To make this paste, combine two parts water with one part baking soda and one part vinegar. When everything is well stirred, use a clean cloth or sponge and apply the paste on both insides and outsides of your Crocs.
Make sure to wear protective gloves during this time, as this paste can be very irritating to your skin.
Gently scrub your Crocs for a couple of minutes, and use a smaller brush (like a pipe cleaner) to reach those small holes and other crevices. Once you’re done with scrubbing, leave the paste to dry for around 10 minutes, and then thoroughly rinse everything with cold water.
All that’s left to do now is to leave your Crocs to air dry after which they’ll be ready to be worn to town!
Method 4: What about bleach?
Sometimes, unfortunately, cleaning your Crocs with soap and water or baking soda and vinegar simply isn’t enough to bring back their original sparkling white color. So, what’s the thing we know for sure will whiten everything instantly? Well, bleach of course!

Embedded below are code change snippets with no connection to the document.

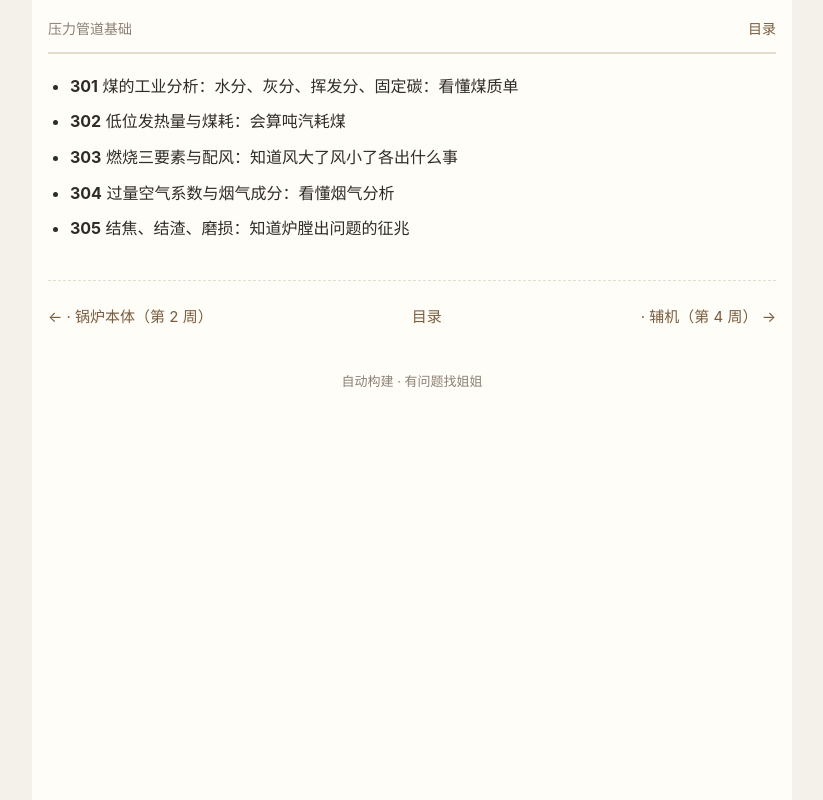
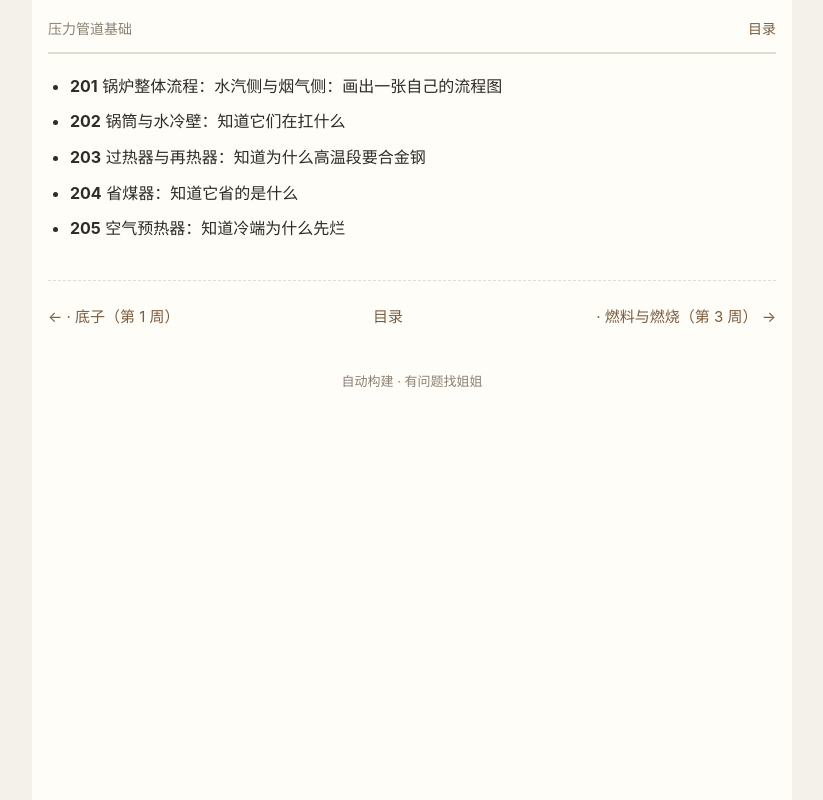
Before and after one commit to sanitiet/note, a plain HTML site: page s35.html in a window 1280 px wide. Shown: the whole page, without its empty margins (228-1051 px from the left). Drawn offline with Linux system fonts and the light colour scheme.

Commit message:
更新 s35.html

```diff
--- a/s35.html
+++ b/s35.html
@@ -1,8 +1,8 @@
 <!DOCTYPE html><html lang="zh-CN"><head><meta charset="utf-8">
 <meta name="viewport" content="width=device-width,initial-scale=1">
-<title>模块三 · 燃料与燃烧（第 3 周） · 压力管道基础</title><link rel="stylesheet" href="style.css"></head>
+<title>模块二 · 锅炉本体（第 2 周） · 压力管道基础</title><link rel="stylesheet" href="style.css"></head>
 <body><div class="wrap">
 <div class="top"><span>压力管道基础</span><a href="index.html">目录</a></div>
-<ul><li><b>301</b> 煤的工业分析：水分、灰分、挥发分、固定碳：看懂煤质单</li><li><b>302</b> 低位发热量与煤耗：会算吨汽耗煤</li><li><b>303</b> 燃烧三要素与配风：知道风大了风小了各出什么事</li><li><b>304</b> 过量空气系数与烟气成分：看懂烟气分析</li><li><b>305</b> 结焦、结渣、磨损：知道炉膛出问题的征兆</li></ul>
-<div class="nav"><a href="s34.html">← · 锅炉本体（第 2 周）</a><a href="index.html">目录</a><a href="s36.html">· 辅机（第 4 周） →</a></div>
+<ul><li><b>201</b> 锅炉整体流程：水汽侧与烟气侧：画出一张自己的流程图</li><li><b>202</b> 锅筒与水冷壁：知道它们在扛什么</li><li><b>203</b> 过热器与再热器：知道为什么高温段要合金钢</li><li><b>204</b> 省煤器：知道它省的是什么</li><li><b>205</b> 空气预热器：知道冷端为什么先烂</li></ul>
+<div class="nav"><a href="s34.html">← · 底子（第 1 周）</a><a href="index.html">目录</a><a href="s36.html">· 燃料与燃烧（第 3 周） →</a></div>
 <footer>自动构建 · 有问题找姐姐</footer></div></body></html>
```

Here’s what you’ll have to do. Fill your bucket with clear lukewarm water and add around 2 to 3 drops of bleach. Stir everything well and submerge your white Crocs, weighing them down with something, so they don’t float.

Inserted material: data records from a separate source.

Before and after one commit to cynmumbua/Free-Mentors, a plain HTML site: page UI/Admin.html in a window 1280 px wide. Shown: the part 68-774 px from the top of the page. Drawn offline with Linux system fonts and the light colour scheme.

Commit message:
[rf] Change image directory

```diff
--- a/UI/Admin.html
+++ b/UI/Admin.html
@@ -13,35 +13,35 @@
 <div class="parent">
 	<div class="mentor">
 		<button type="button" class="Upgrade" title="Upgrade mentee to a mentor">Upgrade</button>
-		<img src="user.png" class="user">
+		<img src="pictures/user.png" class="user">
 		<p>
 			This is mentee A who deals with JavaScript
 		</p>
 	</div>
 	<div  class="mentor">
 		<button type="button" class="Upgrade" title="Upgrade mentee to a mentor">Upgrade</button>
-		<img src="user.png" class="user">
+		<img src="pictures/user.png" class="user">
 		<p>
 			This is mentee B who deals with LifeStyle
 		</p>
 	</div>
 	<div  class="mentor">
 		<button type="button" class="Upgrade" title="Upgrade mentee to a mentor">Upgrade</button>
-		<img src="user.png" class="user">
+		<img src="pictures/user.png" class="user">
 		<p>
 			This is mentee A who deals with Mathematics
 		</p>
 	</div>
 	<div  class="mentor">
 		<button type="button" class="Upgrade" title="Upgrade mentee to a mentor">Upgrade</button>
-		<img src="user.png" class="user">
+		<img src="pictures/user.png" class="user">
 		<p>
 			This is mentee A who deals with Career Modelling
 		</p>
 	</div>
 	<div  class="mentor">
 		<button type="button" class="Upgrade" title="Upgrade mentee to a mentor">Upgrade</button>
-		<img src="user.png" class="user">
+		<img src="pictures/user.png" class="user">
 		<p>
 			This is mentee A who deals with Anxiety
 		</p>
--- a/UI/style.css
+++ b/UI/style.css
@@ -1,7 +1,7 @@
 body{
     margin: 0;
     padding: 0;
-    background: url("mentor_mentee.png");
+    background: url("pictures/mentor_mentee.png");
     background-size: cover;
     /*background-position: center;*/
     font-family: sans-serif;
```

Make sure the object you’re using to weigh your Crocs down isn’t too heavy, so it doesn’t overly squish your Crocs. You can use a plate or any type of dish for this.
Let your Crocs soak in this mixture for approximately 2 to 3 hours, which is enough time for bleach to do its job and lift off any stains and get rid of discoloration.
After that, examine your Crocs and determine whether any part needs to be additionally scrubbed. And once you’re satisfied with everything, rinse your Crocs with cold water, making sure you remove all bleach residue, and leave them to (you’ve guessed it) air dry.
Note: if you opt for this method, make sure you’re working in a well-ventilated area, so you don’t ingest the smell of bleach which can be very harmful to your health.
Method 5: The Magic Eraser will also do the trick
If you know what a Magic Eraser is, then you’re surely familiar with the power this sponge holds. It is made out of melamine foam and requires only some water to be activated. Kind of like our favorite childhood mermaids from the show “H20: Just Add Water.”
So, if you decide to clean your white Crocs with The Magic Eraser, all you’ll have to do is soak it in some water and scrub all the stains away. Later, as you all know by now, just rinse your Crocs in cold water and let them dry. And that’s it!
How to clean white Crocs with fur lining?
If you happen to have white Crocs with fur lining, and you’re afraid that they’ll be harder to clean – fear not! Their fur lining is removable, which means that cleaning these bad boys is easy peasy lemon squeezy.
Once the fur lining is removed, you’ll probably be tempted to put it in the washing machine and be done with it. We strongly recommend you don’t do that, as the heat can stretch the lining, as well.
Instead, clean it by hand. And here’s how:
- soak it in warm soapy water for a couple of minutes, and scrub away any stains
- if the lining has an unpleasant smell, you can first soak it in a mixture of baking soda, white vinegar, and water
- you can use bleach if there are any stubborn stains or discolorations
- once you’re done – don’t forget to rinse it with cold water and leave it to air dry
- once the fur is dry, you can fluff it up with an old comb or brush to make it look brand new.
If you just want to refresh your fur lining without deep cleaning it, all you have to do is sprinkle some baking soda inside your Crocs, leave it overnight, and vacuum or shake off the baking soda residue in the morning. And you’re done!